Here are four easy steps to combat disaster denial and prepare for the impending storm:
- Accept that it’s a good idea to keep some bare necessities around the house just in case. Even if a disaster appears unlikely, this provides a general foundation for preparedness. It’s better to have it than to need it.
- Accept that disasters are unavoidable. Turn on the news, and you’ll see disasters all over the place. It may not happen today or tomorrow, but something may occur near you at some point. Accepting this truth will make dealing with the shock of a disaster much easier, potentially improving your response time.
- Investigate the types of disasters that have occurred in your area, even if they aren’t recent. A few decades ago, you’d have to go to a library to find out, but now the answer is as simple as a Google search. Compile a list of preparations to improve your situation during an event like this after doing some research.
- Don’t let yourself become overwhelmed or exhausted. Consider getting in shape or studying for a degree; neither of these things happens overnight. This is a marathon, not a sprint, so work your way up to a comfortable pace. Biting off more than you can chew, as is often the case with New Year’s resolutions, usually results in failure.
So, instead of attempting to become a fully-equipped disaster prepper tomorrow and emptying your bank account to buy a bunker, start slowly.
Once a month, purchase an extra case of water or canned food. Make room in your budget for the gradual accumulation of supplies. You’ll soon discover that you’ve assembled a formidable emergency kit.

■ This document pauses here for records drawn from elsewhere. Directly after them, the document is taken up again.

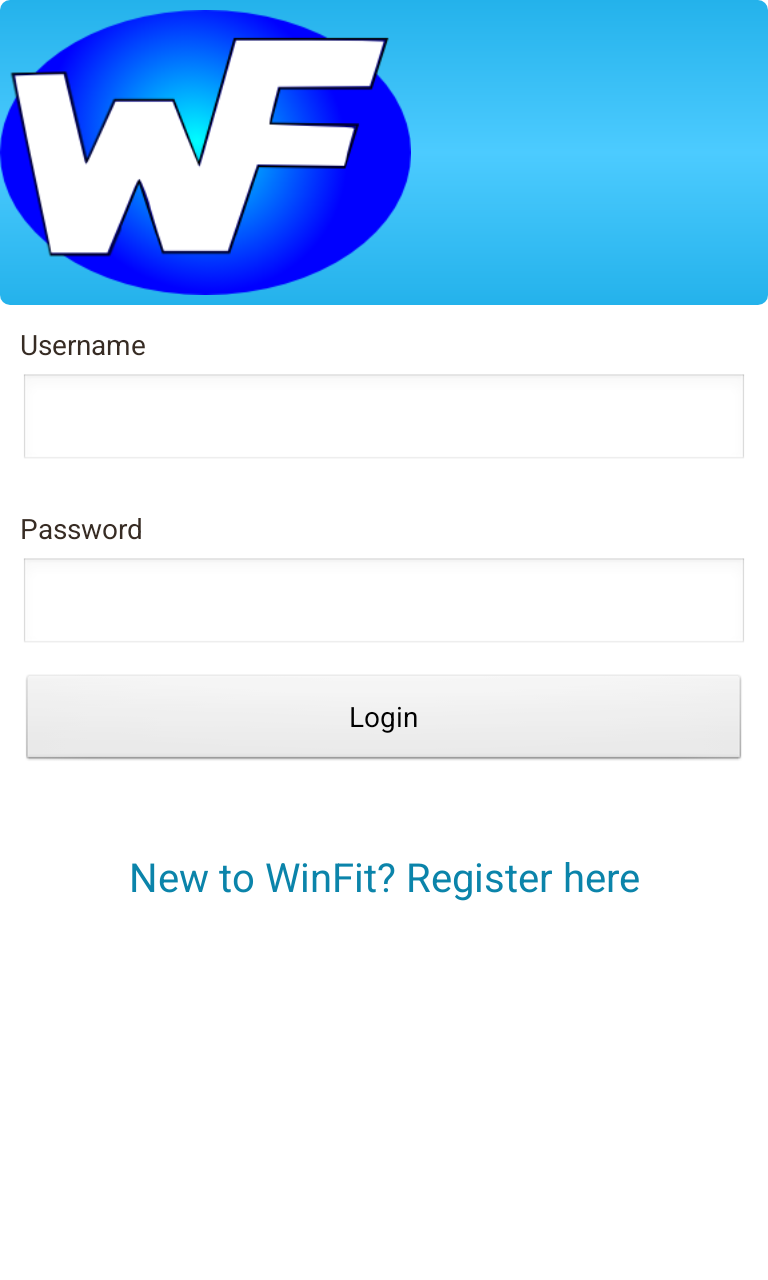
Repository: jwisch91/CS390-Project
Layout: workspace/testing/res/layout/login.xml
These files come from the project's save history. The layout is drawn as it stood at one moment and after the next save; the edit follows.
It is drawn on a 768 x 1280 px phone screen (xhdpi) without system bars, with theme android:Theme.NoTitleBar; the app's code is not run.

Above is the layout before, as saved 2013-03-31 21:55:39.

### workspace/testing/res/layout/login.xml
<?xml version="1.0" encoding="utf-8"?>
<ScrollView
  xmlns:android="http://schemas.android.com/apk/res/android"
  android:layout_width="fill_parent"
  android:layout_height="fill_parent"
  android:fillViewport="true">
  <RelativeLayout
        android:layout_width="fill_parent"
        android:layout_height="wrap_content"
        android:background="#ffffff">

        <!--  Header  Starts-->
        <LinearLayout android:id="@+id/header"
                android:layout_width="fill_parent"
                android:layout_height="wrap_content"
                android:background="@layout/header_gradient"
                android:paddingTop="5dip"
                android:paddingBottom="5dip">
                <!-- Logo Start-->

            <ImageView
                android:layout_width="wrap_content"
                android:layout_height="wrap_content"
                android:layout_gravity="center_horizontal"
                android:src="@drawable/logo" />

                <!-- Logo Ends -->
        </LinearLayout>
        <!--  Header Ends -->
        <!-- Footer Start -->
        <!-- <LinearLayout android:id="@+id/footer"
                android:layout_width="fill_parent"
                android:layout_height="90dip"
                android:background="@layout/footer_repeat"
                android:layout_alignParentBottom="true">
        </LinearLayout>-->
        <!-- Footer Ends -->

        <!-- Login Form -->
        <LinearLayout
          android:orientation="vertical"
          android:layout_width="match_parent"
          android:layout_height="wrap_content"
          android:padding="10dip"
          android:layout_below="@id/header">
          <!--  Email Label -->
          <TextView android:layout_width="fill_parent"
                android:layout_height="wrap_content"
                android:textColor="#372c24"
                android:text="Username"/>
          <EditText android:layout_width="fill_parent"
                android:layout_height="wrap_content"
                android:layout_marginTop="5dip"
                android:layout_marginBottom="20dip"
                android:singleLine="true"/>
          <!--  Password Label -->
          <TextView android:layout_width="fill_parent"
                android:layout_height="wrap_content"
                android:textColor="#372c24"
                android:text="Password"/>
          <EditText android:layout_width="fill_parent"
                android:layout_height="wrap_content"
                android:layout_marginTop="5dip"
                android:singleLine="true"
                android:password="true"/>
          <!-- Login button -->
          <Button android:id="@+id/btnLogin"
                android:layout_width="fill_parent"
                android:layout_height="wrap_content"
                android:layout_marginTop="10dip"
                android:text="Login"/>
          <!-- Link to Registration Screen -->
          <TextView android:id="@+id/link_to_register"
                android:layout_width="fill_parent"
                android:layout_height="wrap_content"
                android:layout_marginTop="40dip"
                android:layout_marginBottom="40dip"
                android:text="New to WinFit? Register here"
                android:gravity="center"
                android:textSize="20dip"
                android:textColor="#0b84aa"/>

        </LinearLayout>
        <!-- Login Form Ends -->
  </RelativeLayout>
</ScrollView>

### workspace/testing/res/layout/footer_repeat.xml
<?xml version="1.0" encoding="utf-8"?>
<bitmap xmlns:android="http://schemas.android.com/apk/res/android"
    android:src="@drawable/repeat_bg"
    android:tileMode="repeat" />

Loaded but not shown: workspace/testing/res/layout/header_gradient.xml (common file)

After the next save:
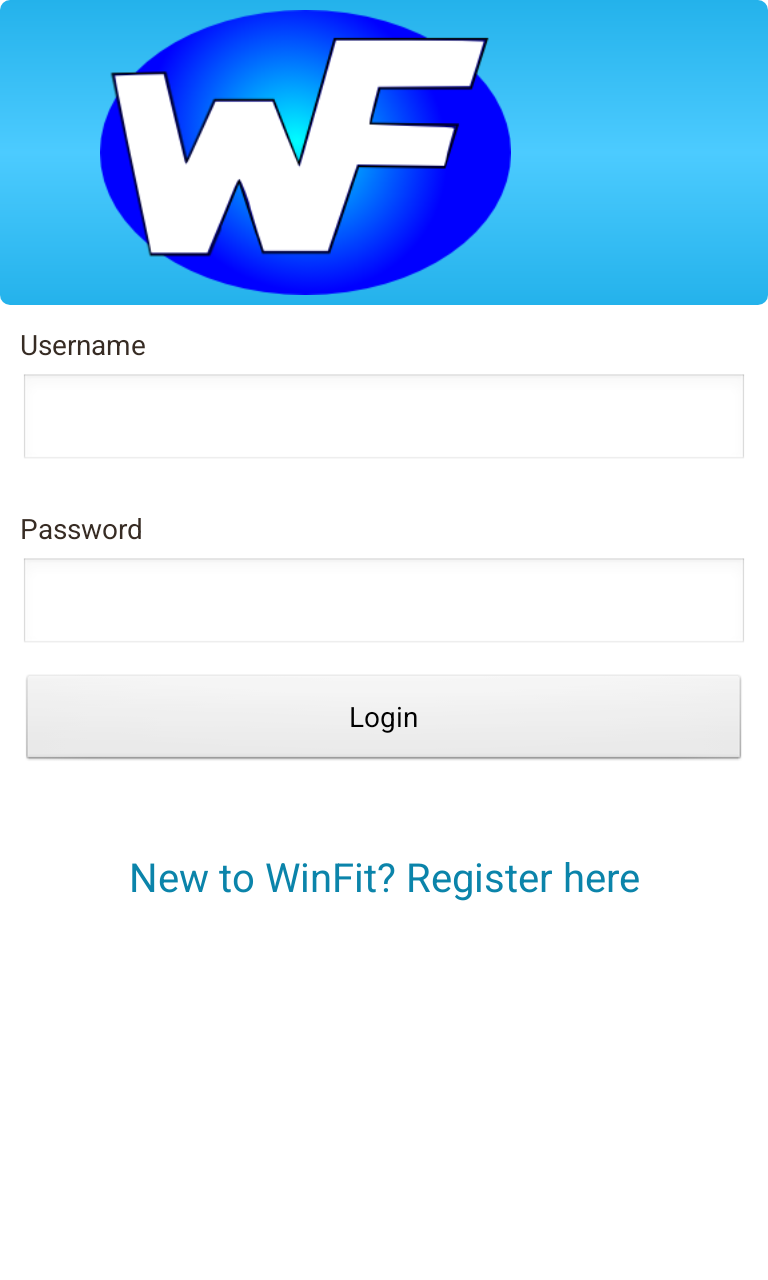
Saved 105 s later.
--- a/workspace/testing/res/layout/login.xml
+++ b/workspace/testing/res/layout/login.xml
@@ -21,7 +21,7 @@
             <ImageView
                 android:layout_width="wrap_content"
                 android:layout_height="wrap_content"
-                android:layout_gravity="center_horizontal"
+                android:layout_marginLeft="50dip"
                 android:src="@drawable/logo" />
 
                 <!-- Logo Ends -->

After the save that followed:
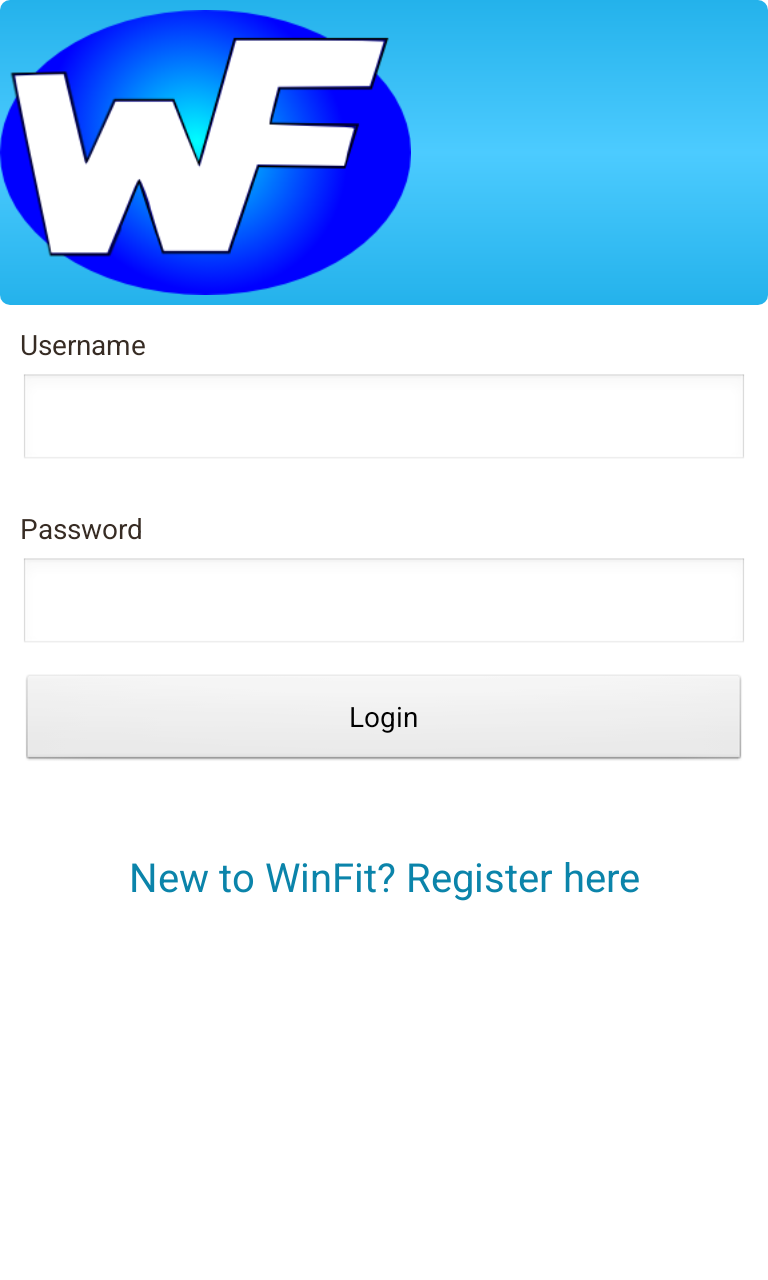
Saved 55 s later.
--- a/workspace/testing/res/layout/login.xml
+++ b/workspace/testing/res/layout/login.xml
@@ -21,7 +21,7 @@
             <ImageView
                 android:layout_width="wrap_content"
                 android:layout_height="wrap_content"
-                android:layout_marginLeft="50dip"
+                android:gravity="center"
                 android:src="@drawable/logo" />
 
                 <!-- Logo Ends -->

Enroll in basic first aid classes to learn CPR and other skills that may save someone’s life. Spend a weekend taking a survival course in the city or the wilderness.
Things become easier once you take that first step and you find ways to incorporate additional preparatory measures into your life.
You may not be able to persuade everyone you know who has a history of avoidance issues to become interested in prepping, but you have nothing to lose by trying. Invite friends or coworkers to join you in those classes.
That first encounter may be enough to make them reconsider their thinking. You’ve planted the seed, and that may be all it takes for them to understand the significance of changing some bad habits and becoming more proactive.
What could possibly go wrong?
They may say no, but that doesn’t mean you shouldn’t try again.
Our physical reality becomes less pressing as we become more technologically advanced and engrossed in our digital reality. We do not feel danger or fear in the same way that our forefathers did.
We’re quick to remove ourselves from situations we don’t like, or that make us feel uneasy, surrounding ourselves with social media echo chambers. Our new belief is that reality is only what we choose to believe it to be, and facts are only what we choose to believe.
Unfortunately, when life and nature prove us wrong, we are unprepared. This is not due to a lack of warning but rather to our decision not to act.
What will you do with this information?
Will you dismiss this as a fascinating read, or will you share your enthusiasm for preparedness with your family, friends, and neighbors, encouraging them to take small steps to prepare for what is to come?
Today is the day to recognize denial for what it is, in yourself and in those around you, and to work to overcome it. Be as prepared as you can with the information and resources at your disposal.
Other Useful Resources: